Similarly, the only information that should leave your network should be from messages that only have your assigned (return) address as the “sender” — your network should never be sending messages that claim to be from somebody else’s network. An “egress” filter would block these. Better still, the information from an egress filter can alert you to problems like infected or cracked machines in your network.
If you are an ISP, you should be doing ingress filtering at your customer gateways. After all, their egress is your ingress.
While ingress and egress filters filters will stop outsiders from causing these problems in general, there’s also a quick and easy way to control what computers can ask NTP for information. That will also fix this particular problem.
The quick and easy solution for NTP is to add the noquery keyword to the restrict default lines in your NTP configuration file, in which case NTP will, by default, not answer query packets. Misused query packets are the “ammunition” in this attack.
That was difficult, huh?
If the fix is that easy, why isn’t it already in place?
Good question. There isn’t a really good answer, but here are some of the factors involved:
- Ingress filtering helps “you”. Some folks will actually use this. But it won’t help much for the current abuse. Egress filtering will fix it, though.
- Egress filtering helps “others”. Not many staffers are paid to make life better for other folks, and egress filtering is not compulsory.
- Your ISP could do ingress filtering at their network border with you. After all, your egress is their ingress.
- This is the first time this NTP facility has been abused in a major way in over 20 years’ time. The potential for abusing this facility has been known for a very long time and there has always been a way to block it, but changing the default from “open” to “closed” has had tangible costs and has never had tangible benefits before.
- Filtering, by design, “limits” the flow of information, and therefore if a situation ever arises where we need to “poke a hole” in these walls it is extra work. If there are no walls, there is no need to poke holes.
There’s a better fix for NTP…
… and it’s been sitting in the NTP codebase since 2010/04/24, and that fix will be in the next production release.
What’s the delay? A few remaining critical bugs. And remember, nobody is being paid to work on this. Yet. Also, there are huge numbers of computers out there that are still running versions of NTP that are 5 to 10 releases old, going back 20 years! Given the current state of things, filtering (egress for you, ingress for your ISP) is still our best answer for this as well as related attack prevention.
You can help make that fix, and others, happen.
NTP development and support has, to this date, been a volunteer effort. We could do a lot better if we could pay qualified people to work on it. Is having the correct time on your computer worth $1/year to you? More? Less? Join the NTP Consortium at Network Time Foundation, or support our efforts by making a donation!

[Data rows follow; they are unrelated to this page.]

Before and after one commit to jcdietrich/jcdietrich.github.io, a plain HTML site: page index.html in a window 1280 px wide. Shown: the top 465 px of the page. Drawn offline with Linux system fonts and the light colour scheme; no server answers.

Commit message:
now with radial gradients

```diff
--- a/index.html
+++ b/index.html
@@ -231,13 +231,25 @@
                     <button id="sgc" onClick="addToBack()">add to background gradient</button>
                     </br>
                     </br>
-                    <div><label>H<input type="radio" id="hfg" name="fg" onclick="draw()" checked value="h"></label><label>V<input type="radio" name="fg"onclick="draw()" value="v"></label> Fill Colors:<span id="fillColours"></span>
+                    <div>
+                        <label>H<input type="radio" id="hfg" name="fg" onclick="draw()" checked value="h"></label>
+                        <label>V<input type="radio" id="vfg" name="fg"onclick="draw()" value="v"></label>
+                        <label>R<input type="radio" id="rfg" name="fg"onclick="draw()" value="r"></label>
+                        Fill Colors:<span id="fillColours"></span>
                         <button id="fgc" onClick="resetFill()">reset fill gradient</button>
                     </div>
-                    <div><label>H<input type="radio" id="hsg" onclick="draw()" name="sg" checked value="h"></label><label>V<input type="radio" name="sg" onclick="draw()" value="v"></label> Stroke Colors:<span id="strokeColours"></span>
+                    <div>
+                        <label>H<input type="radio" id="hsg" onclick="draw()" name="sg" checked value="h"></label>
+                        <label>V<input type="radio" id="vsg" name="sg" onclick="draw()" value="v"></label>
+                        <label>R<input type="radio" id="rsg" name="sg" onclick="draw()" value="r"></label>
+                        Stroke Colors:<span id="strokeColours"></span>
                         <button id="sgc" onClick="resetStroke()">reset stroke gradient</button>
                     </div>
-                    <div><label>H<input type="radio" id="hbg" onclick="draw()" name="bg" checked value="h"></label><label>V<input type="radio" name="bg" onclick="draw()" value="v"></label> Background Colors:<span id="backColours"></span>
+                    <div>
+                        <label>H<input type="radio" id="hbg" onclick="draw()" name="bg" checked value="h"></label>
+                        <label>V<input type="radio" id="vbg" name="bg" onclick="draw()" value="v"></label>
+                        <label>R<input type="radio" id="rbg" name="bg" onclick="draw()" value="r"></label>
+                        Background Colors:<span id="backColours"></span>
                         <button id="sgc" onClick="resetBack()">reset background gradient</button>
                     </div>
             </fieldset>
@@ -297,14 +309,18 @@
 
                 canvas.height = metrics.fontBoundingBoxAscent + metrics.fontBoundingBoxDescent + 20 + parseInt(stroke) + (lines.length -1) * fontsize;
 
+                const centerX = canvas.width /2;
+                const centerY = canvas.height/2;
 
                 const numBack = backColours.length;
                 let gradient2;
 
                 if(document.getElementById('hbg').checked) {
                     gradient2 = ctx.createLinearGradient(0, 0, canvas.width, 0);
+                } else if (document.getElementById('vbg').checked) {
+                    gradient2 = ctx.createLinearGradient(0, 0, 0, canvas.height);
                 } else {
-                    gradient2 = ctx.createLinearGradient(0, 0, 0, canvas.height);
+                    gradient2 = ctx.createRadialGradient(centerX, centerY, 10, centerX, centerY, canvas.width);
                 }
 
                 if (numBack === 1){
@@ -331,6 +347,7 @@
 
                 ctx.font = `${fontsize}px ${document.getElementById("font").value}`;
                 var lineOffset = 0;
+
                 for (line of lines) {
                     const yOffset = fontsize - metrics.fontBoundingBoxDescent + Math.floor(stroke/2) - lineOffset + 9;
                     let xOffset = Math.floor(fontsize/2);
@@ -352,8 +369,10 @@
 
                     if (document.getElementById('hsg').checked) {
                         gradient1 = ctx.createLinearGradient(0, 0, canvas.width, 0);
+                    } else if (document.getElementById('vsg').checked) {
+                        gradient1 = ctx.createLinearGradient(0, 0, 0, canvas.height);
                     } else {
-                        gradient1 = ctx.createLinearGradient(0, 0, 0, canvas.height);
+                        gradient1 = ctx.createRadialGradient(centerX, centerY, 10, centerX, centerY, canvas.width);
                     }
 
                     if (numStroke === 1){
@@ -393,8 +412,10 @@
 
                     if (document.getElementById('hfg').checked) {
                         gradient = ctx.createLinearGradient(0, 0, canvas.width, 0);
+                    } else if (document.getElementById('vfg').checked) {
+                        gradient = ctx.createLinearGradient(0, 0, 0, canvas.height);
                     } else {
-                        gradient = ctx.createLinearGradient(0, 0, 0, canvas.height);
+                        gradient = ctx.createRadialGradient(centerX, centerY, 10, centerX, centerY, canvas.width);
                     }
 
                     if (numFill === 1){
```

Folks who want to make sure their NTP configurations are up-to-par can also visit http://support.ntp.org/Support/ConfiguringNTP for significantly more thorough coverage of this issue.
Until the Network Time Foundation came to be, there was no base from which to run efforts to spur manufacturers and consumers into keeping their NTP servers up-to-date and properly configured. Now, NTF is working on a Certification and Compliance program that will develop “Best Current Practice” documents (BCPs) for network timekeeping and establish base levels for acceptable use and behavior. Think of it as a way to keep your company off the NTP Vandalism pages. If this project is something your company is interested in, please contact us.
Additional Information and Resources
- Paul Vixie, “Rate-limiting State – The edge of the Internet is an unruly place”
- NTP Vandalism page on Wikipedia
- The Open NTP Project — checks to see if your NTP server is open to be abused
- The NTP Project
- Network Time Foundation’s website — supporting NTP and other network time-related projects